Entering the working world with a significant amount of debt poses many financial challenges. Balancing new living costs on an entry-level salary is a challenge in itself, and student loan debt only serves to add another layer of difficulty.
Put yourself first
With life expectancy on the rise, many Americans will need to live off their retirement savings for 20-30 years.
Significant unplanned expenses, such as helping a child repay student loans, can jeopardize both your ability to make future retirement contributions and your current nest egg. If you want to help your child or loved one pay off student loan debt, it has to be carried out in a way that puts your financial future first.
Most importantly, avoid using 401(k) funds to help with student loan repayment. This may create a retirement savings shortfall, ultimately placing the financial burden back on adult children who might have to provide financial assistance during your retirement.
For those with younger children or children currently enrolled in college, consider setting money aside now to help repay student loans in the future. You can even set up automatic contributions to a separate savings bucket specifically for student loan repayment, to ensure there are funds reserved for the expense once your child graduates.
Many parents grapple with the best mechanism for actually helping with the repayment process.

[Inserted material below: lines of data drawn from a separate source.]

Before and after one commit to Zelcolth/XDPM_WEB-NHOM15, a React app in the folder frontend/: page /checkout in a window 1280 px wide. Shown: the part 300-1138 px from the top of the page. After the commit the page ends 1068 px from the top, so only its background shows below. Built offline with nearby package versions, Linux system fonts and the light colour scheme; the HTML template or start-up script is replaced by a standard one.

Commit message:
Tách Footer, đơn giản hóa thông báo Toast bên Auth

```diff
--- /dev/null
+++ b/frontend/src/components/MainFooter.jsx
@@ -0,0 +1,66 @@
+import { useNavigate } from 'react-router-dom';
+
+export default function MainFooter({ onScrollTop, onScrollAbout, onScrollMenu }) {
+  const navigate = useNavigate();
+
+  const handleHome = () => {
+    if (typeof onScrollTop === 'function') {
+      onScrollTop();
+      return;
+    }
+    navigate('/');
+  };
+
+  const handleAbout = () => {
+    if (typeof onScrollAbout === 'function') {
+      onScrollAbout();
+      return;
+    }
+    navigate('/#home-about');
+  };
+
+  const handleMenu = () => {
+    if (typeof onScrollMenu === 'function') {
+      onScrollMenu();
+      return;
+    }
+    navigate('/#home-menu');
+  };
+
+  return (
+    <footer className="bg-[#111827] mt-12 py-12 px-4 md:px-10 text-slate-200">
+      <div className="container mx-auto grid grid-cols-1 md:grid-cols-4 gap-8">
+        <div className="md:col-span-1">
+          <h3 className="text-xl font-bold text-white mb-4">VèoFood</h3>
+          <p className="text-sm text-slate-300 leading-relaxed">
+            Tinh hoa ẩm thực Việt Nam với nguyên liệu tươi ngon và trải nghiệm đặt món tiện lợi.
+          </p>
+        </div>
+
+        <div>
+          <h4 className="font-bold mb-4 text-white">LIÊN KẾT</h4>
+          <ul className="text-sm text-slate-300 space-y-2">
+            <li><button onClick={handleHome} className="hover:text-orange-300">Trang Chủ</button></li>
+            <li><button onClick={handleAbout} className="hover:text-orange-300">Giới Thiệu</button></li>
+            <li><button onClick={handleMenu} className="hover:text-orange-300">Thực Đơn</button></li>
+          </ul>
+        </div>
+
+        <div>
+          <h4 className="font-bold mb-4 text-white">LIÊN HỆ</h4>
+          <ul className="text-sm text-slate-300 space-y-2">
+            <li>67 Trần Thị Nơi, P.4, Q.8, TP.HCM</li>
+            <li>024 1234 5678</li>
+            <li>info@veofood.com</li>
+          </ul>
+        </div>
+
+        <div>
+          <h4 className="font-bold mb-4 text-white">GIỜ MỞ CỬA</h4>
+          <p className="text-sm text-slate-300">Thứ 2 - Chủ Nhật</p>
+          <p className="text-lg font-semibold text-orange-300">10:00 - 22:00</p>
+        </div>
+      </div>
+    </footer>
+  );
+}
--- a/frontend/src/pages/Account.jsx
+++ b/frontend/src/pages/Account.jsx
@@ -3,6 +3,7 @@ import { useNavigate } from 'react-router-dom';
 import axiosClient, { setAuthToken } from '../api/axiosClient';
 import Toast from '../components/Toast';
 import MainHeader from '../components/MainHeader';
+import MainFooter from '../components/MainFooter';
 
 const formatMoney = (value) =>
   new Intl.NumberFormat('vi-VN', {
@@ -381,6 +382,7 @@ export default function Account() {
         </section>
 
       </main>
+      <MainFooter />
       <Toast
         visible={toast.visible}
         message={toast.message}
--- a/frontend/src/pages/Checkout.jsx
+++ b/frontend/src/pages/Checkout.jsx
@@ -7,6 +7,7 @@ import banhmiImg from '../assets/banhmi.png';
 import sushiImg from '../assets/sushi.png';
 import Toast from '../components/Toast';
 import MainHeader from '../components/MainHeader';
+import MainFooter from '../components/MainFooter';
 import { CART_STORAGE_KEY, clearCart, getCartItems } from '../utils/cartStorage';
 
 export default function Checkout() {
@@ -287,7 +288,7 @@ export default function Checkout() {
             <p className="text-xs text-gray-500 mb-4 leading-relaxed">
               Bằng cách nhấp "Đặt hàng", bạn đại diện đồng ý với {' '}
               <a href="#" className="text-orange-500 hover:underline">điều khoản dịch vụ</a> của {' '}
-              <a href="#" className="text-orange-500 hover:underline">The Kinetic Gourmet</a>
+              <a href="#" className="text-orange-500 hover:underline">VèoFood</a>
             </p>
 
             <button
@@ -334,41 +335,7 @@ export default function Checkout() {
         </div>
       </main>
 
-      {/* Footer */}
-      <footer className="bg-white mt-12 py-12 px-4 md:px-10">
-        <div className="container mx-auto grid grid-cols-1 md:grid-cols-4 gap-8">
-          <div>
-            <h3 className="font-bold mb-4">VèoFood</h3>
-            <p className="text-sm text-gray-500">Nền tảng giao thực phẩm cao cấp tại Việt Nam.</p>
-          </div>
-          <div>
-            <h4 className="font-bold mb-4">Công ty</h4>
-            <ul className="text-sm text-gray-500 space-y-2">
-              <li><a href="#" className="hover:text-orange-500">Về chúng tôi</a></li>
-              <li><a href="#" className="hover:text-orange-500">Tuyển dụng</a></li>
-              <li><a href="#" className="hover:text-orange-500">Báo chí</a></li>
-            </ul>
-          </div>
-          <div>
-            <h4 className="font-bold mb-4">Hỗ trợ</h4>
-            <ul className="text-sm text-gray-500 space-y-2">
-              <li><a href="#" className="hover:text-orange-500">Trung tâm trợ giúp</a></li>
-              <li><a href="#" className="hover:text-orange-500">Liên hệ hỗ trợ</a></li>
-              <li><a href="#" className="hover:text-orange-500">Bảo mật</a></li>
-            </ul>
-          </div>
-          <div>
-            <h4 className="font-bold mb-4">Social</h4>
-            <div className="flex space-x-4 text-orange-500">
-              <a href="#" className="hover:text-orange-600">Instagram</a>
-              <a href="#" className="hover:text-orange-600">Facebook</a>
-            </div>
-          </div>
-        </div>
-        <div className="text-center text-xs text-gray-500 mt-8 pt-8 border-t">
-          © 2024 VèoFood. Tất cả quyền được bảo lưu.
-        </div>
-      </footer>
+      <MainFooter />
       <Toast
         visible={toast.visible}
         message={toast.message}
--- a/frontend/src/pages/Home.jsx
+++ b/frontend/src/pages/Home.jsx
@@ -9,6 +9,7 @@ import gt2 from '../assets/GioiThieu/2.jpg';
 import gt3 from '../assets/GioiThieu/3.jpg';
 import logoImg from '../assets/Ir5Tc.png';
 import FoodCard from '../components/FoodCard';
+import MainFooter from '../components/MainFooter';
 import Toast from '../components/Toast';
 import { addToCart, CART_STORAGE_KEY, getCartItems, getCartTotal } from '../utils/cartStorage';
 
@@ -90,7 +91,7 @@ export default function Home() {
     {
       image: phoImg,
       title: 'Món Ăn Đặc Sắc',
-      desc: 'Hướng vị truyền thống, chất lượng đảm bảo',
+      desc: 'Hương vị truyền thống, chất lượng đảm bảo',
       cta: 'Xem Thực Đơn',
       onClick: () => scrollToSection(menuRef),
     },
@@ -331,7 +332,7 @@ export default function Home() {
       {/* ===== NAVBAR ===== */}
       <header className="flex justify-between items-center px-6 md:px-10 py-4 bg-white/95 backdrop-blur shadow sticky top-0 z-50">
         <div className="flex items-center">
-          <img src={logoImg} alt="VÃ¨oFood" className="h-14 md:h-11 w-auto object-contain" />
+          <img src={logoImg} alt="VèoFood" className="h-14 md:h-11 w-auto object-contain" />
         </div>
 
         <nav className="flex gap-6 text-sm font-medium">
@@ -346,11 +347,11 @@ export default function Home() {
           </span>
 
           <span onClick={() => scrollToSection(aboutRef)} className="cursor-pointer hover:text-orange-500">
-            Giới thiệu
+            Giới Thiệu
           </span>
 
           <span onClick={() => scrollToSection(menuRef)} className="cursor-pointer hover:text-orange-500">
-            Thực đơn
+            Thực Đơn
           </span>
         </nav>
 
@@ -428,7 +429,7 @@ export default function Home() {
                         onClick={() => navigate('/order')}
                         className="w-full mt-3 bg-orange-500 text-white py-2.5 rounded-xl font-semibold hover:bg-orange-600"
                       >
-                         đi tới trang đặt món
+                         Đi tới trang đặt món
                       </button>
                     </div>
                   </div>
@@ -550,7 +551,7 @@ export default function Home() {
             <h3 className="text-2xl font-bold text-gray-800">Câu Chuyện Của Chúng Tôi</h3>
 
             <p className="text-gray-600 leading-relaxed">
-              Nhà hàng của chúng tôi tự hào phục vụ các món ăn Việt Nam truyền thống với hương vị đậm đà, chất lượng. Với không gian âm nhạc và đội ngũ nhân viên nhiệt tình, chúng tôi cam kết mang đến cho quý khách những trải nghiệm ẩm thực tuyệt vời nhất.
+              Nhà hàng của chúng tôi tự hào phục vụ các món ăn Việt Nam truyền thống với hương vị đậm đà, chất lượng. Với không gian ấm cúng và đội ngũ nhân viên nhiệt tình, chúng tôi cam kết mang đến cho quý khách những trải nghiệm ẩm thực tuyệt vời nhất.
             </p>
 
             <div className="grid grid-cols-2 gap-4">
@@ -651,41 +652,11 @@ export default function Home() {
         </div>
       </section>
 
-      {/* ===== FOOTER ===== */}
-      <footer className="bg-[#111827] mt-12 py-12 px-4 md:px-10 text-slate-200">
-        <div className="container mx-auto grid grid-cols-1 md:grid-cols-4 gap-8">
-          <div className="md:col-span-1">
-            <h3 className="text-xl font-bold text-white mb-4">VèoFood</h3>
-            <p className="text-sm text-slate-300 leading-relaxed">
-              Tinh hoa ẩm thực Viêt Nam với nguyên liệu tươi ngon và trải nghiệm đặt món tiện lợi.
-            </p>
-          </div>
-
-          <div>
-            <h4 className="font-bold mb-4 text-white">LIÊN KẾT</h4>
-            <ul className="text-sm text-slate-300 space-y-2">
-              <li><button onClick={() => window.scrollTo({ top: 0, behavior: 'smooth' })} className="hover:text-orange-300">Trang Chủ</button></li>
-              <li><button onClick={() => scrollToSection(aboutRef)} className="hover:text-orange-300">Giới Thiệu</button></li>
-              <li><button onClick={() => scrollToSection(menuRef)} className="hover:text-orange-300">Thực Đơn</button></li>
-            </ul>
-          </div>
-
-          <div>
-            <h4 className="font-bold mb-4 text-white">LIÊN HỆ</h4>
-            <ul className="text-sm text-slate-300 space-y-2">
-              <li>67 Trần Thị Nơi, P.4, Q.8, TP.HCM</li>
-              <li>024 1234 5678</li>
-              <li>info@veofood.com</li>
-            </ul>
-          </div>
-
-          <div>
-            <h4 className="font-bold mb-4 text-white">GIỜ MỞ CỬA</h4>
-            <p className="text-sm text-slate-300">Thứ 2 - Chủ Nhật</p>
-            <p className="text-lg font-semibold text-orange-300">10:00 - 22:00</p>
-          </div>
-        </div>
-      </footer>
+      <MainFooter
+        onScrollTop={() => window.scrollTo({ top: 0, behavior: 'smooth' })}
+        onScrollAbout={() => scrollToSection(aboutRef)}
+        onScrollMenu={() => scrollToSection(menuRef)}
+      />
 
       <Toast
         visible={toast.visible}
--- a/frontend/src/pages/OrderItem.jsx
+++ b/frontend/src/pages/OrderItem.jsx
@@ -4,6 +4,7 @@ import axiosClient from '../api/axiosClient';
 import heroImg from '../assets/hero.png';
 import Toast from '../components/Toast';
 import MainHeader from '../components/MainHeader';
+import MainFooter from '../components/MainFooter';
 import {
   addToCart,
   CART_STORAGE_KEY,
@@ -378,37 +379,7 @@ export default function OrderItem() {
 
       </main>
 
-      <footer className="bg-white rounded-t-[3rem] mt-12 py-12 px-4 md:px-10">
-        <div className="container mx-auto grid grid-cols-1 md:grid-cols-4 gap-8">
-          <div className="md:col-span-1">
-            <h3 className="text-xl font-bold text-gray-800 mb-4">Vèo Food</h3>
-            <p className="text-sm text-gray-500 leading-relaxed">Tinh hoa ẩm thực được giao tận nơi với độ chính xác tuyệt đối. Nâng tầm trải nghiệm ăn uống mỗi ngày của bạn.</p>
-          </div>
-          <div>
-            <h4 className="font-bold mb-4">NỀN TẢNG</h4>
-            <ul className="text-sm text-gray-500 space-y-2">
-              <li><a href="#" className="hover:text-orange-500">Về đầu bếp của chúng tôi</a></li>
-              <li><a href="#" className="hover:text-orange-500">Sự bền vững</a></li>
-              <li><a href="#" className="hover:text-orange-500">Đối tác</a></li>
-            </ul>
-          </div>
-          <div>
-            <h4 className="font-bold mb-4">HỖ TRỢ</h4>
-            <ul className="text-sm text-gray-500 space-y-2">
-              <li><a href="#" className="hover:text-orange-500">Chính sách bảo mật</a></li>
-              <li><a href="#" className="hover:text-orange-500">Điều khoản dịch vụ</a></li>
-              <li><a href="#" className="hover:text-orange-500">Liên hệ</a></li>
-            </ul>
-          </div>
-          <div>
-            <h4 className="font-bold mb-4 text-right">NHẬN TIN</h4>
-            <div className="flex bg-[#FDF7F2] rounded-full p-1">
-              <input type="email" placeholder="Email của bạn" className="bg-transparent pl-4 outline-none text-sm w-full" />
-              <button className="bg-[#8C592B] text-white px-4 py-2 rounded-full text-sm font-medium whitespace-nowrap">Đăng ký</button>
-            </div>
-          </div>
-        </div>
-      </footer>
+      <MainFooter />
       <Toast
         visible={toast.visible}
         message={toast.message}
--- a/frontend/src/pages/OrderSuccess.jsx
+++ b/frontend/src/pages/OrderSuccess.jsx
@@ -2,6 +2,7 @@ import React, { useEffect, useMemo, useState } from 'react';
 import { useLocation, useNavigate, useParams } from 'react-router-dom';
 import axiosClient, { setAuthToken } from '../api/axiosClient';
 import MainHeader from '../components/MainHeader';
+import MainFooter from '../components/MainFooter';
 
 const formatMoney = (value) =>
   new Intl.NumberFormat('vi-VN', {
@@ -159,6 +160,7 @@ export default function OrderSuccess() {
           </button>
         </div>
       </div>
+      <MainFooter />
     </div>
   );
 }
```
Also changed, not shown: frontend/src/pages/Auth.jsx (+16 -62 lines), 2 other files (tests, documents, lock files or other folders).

You may want to think outside the box and consider student loan repayment matching. Essentially, you would either match the monthly student loan payment dollar-for-dollar or 50-cents on the dollar. Say, for example, your recent college graduate owes $300 monthly. Assuming he or she makes the full $300 payment, a dollar-for-dollar match brings the total payment to $600. Regardless of the exact amount, matching is a great strategy for motivating recent college graduates to make consistent payments, while also shortening the overall lifespan of the loan.
Student loan contributions also make for great birthday, holiday, or special occasion gifts. Instead of gifting a new gadget or pair of designer shoes, consider writing a check or making a deposit with funds specifically earmarked for student loan repayment. Though not as flashy or exciting, any extra money to supplement regular payments can truly make a difference.
Finally, do not be afraid to let your recent graduate move back home for a pre-determined amount of time. While it might have been thought of as taboo in the past, data from the most recent census shows that more and more young adults are returning to the nest. Among many reasons, boomeranging home provides a terrific opportunity for recent college graduates to save money while using income to make a significant amount of progress on student loan debt.
The desire to assist with student loan repayment is quite gracious, a boost your adult children will greatly appreciate for years to come. However you choose to help, ensure the strategy takes into account your own long-term financial goals.
More from Make It Better:
- 5 Ways to Teach Your Kids How to Save Money
- Saving for College: Tips, Tricks, and Mistakes to Avoid
- Key Takeaways From Chicago’s Premier Investment Ideas Conference, Invest for Kids
Sabina Sewillo is a Family Wealth Advisor, Vice President and Financial Advisor with the Wealth Management Division of Morgan Stanley in Chicago. The information contained in this column is not a solicitation to purchase or sell investments.